When the Guerrilla Girls began wheat-pasting posters on walls near galleries and museums in downtown NY in the mid-1980s, they didn’t know what effect these posters would have on the art world nor exactly how long that effect would last. The purpose of their posters was to foster social change; to lay bare the gender and race inequality long endemic to the art world. Using statistics and sarcastic humor, the posters quickly raised both eyebrows and consciousness. They also started a slow process of incremental change that is still accelerating today.
While it was not their original intention, Guerrilla Girls posters are now also considered art works and are found in the collections of many prominent museums. Here they are prized as prime examples of the downtown art scene of the 1980s when artists were more interested in politics than in aesthetics.

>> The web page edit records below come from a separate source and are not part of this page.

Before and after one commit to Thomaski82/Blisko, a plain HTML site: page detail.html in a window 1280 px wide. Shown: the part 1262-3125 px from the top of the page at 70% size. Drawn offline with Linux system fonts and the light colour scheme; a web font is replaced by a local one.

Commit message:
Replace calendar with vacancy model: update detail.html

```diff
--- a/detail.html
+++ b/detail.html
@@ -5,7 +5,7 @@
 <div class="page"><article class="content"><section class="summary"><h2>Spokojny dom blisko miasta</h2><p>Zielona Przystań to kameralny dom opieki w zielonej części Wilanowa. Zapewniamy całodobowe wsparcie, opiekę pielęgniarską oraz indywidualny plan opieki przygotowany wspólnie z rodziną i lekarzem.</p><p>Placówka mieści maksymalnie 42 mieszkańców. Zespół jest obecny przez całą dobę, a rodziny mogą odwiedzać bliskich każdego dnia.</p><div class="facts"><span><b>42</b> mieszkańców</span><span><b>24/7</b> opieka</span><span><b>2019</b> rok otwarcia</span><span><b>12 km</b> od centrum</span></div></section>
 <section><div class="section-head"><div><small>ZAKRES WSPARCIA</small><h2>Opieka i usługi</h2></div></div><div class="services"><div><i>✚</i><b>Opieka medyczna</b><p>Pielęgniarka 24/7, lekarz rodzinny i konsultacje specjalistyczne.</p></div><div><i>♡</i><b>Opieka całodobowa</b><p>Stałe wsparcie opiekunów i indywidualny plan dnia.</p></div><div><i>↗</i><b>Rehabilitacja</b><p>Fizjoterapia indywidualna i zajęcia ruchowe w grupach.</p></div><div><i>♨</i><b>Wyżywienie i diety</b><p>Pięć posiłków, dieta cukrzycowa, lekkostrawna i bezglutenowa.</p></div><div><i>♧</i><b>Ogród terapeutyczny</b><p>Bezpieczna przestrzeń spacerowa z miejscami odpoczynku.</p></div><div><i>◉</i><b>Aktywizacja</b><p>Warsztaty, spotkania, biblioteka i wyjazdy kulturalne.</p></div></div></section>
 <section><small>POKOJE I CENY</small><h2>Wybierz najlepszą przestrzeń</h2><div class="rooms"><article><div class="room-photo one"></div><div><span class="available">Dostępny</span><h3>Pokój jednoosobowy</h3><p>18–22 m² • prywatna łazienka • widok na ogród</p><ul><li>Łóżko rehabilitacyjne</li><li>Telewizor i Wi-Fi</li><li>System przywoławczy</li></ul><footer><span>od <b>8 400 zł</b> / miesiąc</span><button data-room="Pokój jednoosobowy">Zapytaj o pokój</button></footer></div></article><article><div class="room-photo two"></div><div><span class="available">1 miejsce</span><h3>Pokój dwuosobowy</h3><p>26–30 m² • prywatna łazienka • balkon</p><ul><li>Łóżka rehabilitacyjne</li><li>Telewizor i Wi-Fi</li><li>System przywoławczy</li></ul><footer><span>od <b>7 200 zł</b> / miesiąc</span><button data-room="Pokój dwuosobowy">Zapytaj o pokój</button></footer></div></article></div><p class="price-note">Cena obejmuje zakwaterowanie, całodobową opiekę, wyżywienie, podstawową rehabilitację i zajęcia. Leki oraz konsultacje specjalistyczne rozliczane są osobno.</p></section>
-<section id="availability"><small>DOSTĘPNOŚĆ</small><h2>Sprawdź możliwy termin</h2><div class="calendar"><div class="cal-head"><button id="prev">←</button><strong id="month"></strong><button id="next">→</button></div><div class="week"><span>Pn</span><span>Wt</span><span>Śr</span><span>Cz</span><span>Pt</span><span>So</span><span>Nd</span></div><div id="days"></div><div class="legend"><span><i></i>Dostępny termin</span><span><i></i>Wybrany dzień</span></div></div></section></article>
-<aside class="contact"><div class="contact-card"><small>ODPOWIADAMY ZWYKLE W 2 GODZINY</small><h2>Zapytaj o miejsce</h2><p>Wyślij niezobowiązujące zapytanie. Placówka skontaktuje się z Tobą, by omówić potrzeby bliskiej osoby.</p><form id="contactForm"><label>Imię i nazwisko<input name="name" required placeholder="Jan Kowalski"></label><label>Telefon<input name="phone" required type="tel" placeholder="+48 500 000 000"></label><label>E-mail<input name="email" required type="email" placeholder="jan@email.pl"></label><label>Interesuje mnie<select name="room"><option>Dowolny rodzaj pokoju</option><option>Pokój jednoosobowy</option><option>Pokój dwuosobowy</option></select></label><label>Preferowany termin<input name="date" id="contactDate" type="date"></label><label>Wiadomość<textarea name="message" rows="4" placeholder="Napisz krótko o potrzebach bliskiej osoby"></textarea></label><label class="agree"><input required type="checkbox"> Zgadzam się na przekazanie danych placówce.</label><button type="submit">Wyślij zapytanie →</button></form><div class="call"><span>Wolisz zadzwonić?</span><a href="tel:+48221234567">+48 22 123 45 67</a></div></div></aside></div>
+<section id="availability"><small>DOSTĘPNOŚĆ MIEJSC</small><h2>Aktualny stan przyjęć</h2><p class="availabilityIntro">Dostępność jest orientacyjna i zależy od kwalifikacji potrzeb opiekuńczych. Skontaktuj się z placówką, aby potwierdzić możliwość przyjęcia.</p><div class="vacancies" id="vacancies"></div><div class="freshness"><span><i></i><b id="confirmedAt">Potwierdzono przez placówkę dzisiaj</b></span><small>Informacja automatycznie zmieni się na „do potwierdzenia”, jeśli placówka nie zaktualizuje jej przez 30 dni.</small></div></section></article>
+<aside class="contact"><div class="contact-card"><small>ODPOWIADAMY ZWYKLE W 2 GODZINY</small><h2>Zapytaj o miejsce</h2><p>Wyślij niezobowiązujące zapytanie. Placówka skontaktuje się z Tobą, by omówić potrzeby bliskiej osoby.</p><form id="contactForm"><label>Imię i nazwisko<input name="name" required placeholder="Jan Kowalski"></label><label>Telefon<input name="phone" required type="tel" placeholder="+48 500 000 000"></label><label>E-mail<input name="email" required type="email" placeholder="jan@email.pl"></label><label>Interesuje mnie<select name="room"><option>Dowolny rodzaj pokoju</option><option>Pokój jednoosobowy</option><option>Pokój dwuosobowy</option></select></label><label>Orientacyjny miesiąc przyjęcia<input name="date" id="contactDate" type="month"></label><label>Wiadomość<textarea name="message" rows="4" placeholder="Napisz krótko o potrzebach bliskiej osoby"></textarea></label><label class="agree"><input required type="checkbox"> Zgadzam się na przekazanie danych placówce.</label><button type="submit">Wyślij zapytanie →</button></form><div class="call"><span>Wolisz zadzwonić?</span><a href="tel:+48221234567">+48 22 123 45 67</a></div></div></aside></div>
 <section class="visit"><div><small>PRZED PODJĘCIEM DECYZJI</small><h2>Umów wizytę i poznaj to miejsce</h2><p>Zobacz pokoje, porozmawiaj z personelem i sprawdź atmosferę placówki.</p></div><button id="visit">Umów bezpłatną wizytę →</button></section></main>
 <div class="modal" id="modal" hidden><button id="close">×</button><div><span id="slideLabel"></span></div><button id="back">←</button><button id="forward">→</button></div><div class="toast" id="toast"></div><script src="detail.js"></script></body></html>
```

Five years ago a Gallery 98 online exhibition of Guerrilla Girls posters quickly sold out. We are pleased that we have recently acquired more of these vintage posters, including some that are among the Guerrilla Girls’ greatest hits. You can view these new acquisitions here.